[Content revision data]
·····
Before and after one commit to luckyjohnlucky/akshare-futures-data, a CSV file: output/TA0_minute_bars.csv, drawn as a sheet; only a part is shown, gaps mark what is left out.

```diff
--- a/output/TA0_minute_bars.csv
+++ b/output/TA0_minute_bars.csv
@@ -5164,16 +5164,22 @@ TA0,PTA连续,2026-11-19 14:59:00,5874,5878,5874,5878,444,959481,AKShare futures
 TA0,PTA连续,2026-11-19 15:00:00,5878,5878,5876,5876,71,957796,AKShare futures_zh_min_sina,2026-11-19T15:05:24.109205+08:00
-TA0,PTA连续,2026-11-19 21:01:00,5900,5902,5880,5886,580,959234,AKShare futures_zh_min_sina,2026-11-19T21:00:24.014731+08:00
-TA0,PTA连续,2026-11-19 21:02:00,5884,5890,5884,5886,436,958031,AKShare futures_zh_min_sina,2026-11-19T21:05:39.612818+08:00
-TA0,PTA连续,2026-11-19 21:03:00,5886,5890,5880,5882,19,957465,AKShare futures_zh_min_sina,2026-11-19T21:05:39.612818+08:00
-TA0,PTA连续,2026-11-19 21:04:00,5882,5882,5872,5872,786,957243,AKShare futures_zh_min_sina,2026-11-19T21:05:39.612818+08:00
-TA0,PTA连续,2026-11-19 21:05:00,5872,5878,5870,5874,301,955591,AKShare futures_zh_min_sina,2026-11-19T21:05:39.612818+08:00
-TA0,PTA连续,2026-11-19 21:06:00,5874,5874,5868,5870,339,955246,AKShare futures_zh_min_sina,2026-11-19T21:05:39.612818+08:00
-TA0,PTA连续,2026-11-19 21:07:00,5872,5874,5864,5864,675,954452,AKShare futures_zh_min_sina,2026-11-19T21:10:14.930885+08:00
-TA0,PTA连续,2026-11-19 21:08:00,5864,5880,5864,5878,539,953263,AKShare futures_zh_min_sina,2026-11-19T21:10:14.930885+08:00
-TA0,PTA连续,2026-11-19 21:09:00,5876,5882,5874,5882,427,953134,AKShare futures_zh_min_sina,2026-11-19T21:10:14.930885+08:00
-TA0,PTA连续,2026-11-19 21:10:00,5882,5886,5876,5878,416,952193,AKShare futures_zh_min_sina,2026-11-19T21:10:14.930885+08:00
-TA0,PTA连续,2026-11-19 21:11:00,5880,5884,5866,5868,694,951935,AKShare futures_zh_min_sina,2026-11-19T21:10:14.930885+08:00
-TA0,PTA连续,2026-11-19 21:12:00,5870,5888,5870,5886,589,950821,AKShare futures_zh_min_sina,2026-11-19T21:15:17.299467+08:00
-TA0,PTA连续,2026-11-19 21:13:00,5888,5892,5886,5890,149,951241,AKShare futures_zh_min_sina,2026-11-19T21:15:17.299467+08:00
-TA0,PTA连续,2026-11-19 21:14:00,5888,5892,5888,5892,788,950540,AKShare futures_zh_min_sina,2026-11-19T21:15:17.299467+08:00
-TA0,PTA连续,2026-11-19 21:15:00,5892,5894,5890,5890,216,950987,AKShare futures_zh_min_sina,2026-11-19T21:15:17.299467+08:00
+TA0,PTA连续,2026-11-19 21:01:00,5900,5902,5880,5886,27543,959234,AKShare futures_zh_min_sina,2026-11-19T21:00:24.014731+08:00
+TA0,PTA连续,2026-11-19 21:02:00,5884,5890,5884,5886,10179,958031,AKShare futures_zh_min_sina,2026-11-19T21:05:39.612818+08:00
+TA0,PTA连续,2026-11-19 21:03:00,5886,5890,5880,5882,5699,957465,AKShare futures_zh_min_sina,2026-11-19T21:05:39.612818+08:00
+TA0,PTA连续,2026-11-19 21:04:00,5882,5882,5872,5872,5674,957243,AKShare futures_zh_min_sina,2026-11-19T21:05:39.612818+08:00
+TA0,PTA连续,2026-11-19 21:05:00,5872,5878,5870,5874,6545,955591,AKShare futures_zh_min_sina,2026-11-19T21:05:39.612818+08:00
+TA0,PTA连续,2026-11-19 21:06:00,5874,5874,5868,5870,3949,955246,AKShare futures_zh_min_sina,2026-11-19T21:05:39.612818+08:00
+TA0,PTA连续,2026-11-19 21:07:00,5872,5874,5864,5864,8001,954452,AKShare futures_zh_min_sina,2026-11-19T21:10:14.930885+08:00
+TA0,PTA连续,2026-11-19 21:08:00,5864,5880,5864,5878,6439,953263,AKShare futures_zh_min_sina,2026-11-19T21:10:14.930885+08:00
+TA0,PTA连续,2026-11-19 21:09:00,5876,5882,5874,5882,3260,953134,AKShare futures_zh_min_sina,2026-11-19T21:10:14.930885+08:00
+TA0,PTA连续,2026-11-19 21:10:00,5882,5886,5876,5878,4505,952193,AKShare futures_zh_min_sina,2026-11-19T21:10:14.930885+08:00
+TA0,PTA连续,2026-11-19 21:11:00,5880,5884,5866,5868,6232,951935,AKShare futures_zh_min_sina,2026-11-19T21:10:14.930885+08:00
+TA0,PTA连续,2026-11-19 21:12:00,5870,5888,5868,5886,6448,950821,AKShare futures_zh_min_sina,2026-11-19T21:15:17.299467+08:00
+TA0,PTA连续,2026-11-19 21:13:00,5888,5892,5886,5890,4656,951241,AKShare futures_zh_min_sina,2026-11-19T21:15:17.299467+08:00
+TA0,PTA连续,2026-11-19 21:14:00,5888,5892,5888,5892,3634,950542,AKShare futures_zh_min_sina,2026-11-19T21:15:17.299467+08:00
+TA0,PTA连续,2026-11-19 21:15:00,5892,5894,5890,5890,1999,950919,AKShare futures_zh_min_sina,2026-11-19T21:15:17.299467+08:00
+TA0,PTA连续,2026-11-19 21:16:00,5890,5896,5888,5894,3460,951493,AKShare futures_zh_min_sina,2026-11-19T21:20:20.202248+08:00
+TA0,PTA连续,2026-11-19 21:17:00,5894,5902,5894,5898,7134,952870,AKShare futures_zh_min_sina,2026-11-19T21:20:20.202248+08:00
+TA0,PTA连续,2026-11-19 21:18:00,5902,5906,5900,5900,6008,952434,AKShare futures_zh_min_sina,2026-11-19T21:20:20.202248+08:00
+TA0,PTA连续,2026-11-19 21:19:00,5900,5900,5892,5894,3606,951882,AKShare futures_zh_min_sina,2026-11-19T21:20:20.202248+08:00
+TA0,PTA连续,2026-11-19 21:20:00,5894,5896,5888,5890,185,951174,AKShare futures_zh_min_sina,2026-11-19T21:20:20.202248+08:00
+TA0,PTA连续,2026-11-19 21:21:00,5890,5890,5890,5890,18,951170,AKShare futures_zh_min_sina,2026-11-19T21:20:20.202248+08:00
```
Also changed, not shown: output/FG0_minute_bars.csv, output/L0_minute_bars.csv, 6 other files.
·····
#### TO DO:
Output every line above without altering anything.

#### COMPLETED TASK:
Before and after one commit to luckyjohnlucky/akshare-futures-data, a CSV file: output/TA0_minute_bars.csv, drawn as a sheet; only a part is shown, gaps mark what is left out.

```diff
--- a/output/TA0_minute_bars.csv
+++ b/output/TA0_minute_bars.csv
@@ -5164,16 +5164,22 @@ TA0,PTA连续,2026-11-19 14:59:00,5874,5878,5874,5878,444,959481,AKShare futures
 TA0,PTA连续,2026-11-19 15:00:00,5878,5878,5876,5876,71,957796,AKShare futures_zh_min_sina,2026-11-19T15:05:24.109205+08:00
-TA0,PTA连续,2026-11-19 21:01:00,5900,5902,5880,5886,580,959234,AKShare futures_zh_min_sina,2026-11-19T21:00:24.014731+08:00
-TA0,PTA连续,2026-11-19 21:02:00,5884,5890,5884,5886,436,958031,AKShare futures_zh_min_sina,2026-11-19T21:05:39.612818+08:00
-TA0,PTA连续,2026-11-19 21:03:00,5886,5890,5880,5882,19,957465,AKShare futures_zh_min_sina,2026-11-19T21:05:39.612818+08:00
-TA0,PTA连续,2026-11-19 21:04:00,5882,5882,5872,5872,786,957243,AKShare futures_zh_min_sina,2026-11-19T21:05:39.612818+08:00
-TA0,PTA连续,2026-11-19 21:05:00,5872,5878,5870,5874,301,955591,AKShare futures_zh_min_sina,2026-11-19T21:05:39.612818+08:00
-TA0,PTA连续,2026-11-19 21:06:00,5874,5874,5868,5870,339,955246,AKShare futures_zh_min_sina,2026-11-19T21:05:39.612818+08:00
-TA0,PTA连续,2026-11-19 21:07:00,5872,5874,5864,5864,675,954452,AKShare futures_zh_min_sina,2026-11-19T21:10:14.930885+08:00
-TA0,PTA连续,2026-11-19 21:08:00,5864,5880,5864,5878,539,953263,AKShare futures_zh_min_sina,2026-11-19T21:10:14.930885+08:00
-TA0,PTA连续,2026-11-19 21:09:00,5876,5882,5874,5882,427,953134,AKShare futures_zh_min_sina,2026-11-19T21:10:14.930885+08:00
-TA0,PTA连续,2026-11-19 21:10:00,5882,5886,5876,5878,416,952193,AKShare futures_zh_min_sina,2026-11-19T21:10:14.930885+08:00
-TA0,PTA连续,2026-11-19 21:11:00,5880,5884,5866,5868,694,951935,AKShare futures_zh_min_sina,2026-11-19T21:10:14.930885+08:00
-TA0,PTA连续,2026-11-19 21:12:00,5870,5888,5870,5886,589,950821,AKShare futures_zh_min_sina,2026-11-19T21:15:17.299467+08:00
-TA0,PTA连续,2026-11-19 21:13:00,5888,5892,5886,5890,149,951241,AKShare futures_zh_min_sina,2026-11-19T21:15:17.299467+08:00
-TA0,PTA连续,2026-11-19 21:14:00,5888,5892,5888,5892,788,950540,AKShare futures_zh_min_sina,2026-11-19T21:15:17.299467+08:00
-TA0,PTA连续,2026-11-19 21:15:00,5892,5894,5890,5890,216,950987,AKShare futures_zh_min_sina,2026-11-19T21:15:17.299467+08:00
+TA0,PTA连续,2026-11-19 21:01:00,5900,5902,5880,5886,27543,959234,AKShare futures_zh_min_sina,2026-11-19T21:00:24.014731+08:00
+TA0,PTA连续,2026-11-19 21:02:00,5884,5890,5884,5886,10179,958031,AKShare futures_zh_min_sina,2026-11-19T21:05:39.612818+08:00
+TA0,PTA连续,2026-11-19 21:03:00,5886,5890,5880,5882,5699,957465,AKShare futures_zh_min_sina,2026-11-19T21:05:39.612818+08:00
+TA0,PTA连续,2026-11-19 21:04:00,5882,5882,5872,5872,5674,957243,AKShare futures_zh_min_sina,2026-11-19T21:05:39.612818+08:00
+TA0,PTA连续,2026-11-19 21:05:00,5872,5878,5870,5874,6545,955591,AKShare futures_zh_min_sina,2026-11-19T21:05:39.612818+08:00
+TA0,PTA连续,2026-11-19 21:06:00,5874,5874,5868,5870,3949,955246,AKShare futures_zh_min_sina,2026-11-19T21:05:39.612818+08:00
+TA0,PTA连续,2026-11-19 21:07:00,5872,5874,5864,5864,8001,954452,AKShare futures_zh_min_sina,2026-11-19T21:10:14.930885+08:00
+TA0,PTA连续,2026-11-19 21:08:00,5864,5880,5864,5878,6439,953263,AKShare futures_zh_min_sina,2026-11-19T21:10:14.930885+08:00
+TA0,PTA连续,2026-11-19 21:09:00,5876,5882,5874,5882,3260,953134,AKShare futures_zh_min_sina,2026-11-19T21:10:14.930885+08:00
+TA0,PTA连续,2026-11-19 21:10:00,5882,5886,5876,5878,4505,952193,AKShare futures_zh_min_sina,2026-11-19T21:10:14.930885+08:00
+TA0,PTA连续,2026-11-19 21:11:00,5880,5884,5866,5868,6232,951935,AKShare futures_zh_min_sina,2026-11-19T21:10:14.930885+08:00
+TA0,PTA连续,2026-11-19 21:12:00,5870,5888,5868,5886,6448,950821,AKShare futures_zh_min_sina,2026-11-19T21:15:17.299467+08:00
+TA0,PTA连续,2026-11-19 21:13:00,5888,5892,5886,5890,4656,951241,AKShare futures_zh_min_sina,2026-11-19T21:15:17.299467+08:00
+TA0,PTA连续,2026-11-19 21:14:00,5888,5892,5888,5892,3634,950542,AKShare futures_zh_min_sina,2026-11-19T21:15:17.299467+08:00
+TA0,PTA连续,2026-11-19 21:15:00,5892,5894,5890,5890,1999,950919,AKShare futures_zh_min_sina,2026-11-19T21:15:17.299467+08:00
+TA0,PTA连续,2026-11-19 21:16:00,5890,5896,5888,5894,3460,951493,AKShare futures_zh_min_sina,2026-11-19T21:20:20.202248+08:00
+TA0,PTA连续,2026-11-19 21:17:00,5894,5902,5894,5898,7134,952870,AKShare futures_zh_min_sina,2026-11-19T21:20:20.202248+08:00
+TA0,PTA连续,2026-11-19 21:18:00,5902,5906,5900,5900,6008,952434,AKShare futures_zh_min_sina,2026-11-19T21:20:20.202248+08:00
+TA0,PTA连续,2026-11-19 21:19:00,5900,5900,5892,5894,3606,951882,AKShare futures_zh_min_sina,2026-11-19T21:20:20.202248+08:00
+TA0,PTA连续,2026-11-19 21:20:00,5894,5896,5888,5890,185,951174,AKShare futures_zh_min_sina,2026-11-19T21:20:20.202248+08:00
+TA0,PTA连续,2026-11-19 21:21:00,5890,5890,5890,5890,18,951170,AKShare futures_zh_min_sina,2026-11-19T21:20:20.202248+08:00
```
Also changed, not shown: output/FG0_minute_bars.csv, output/L0_minute_bars.csv, 6 other files.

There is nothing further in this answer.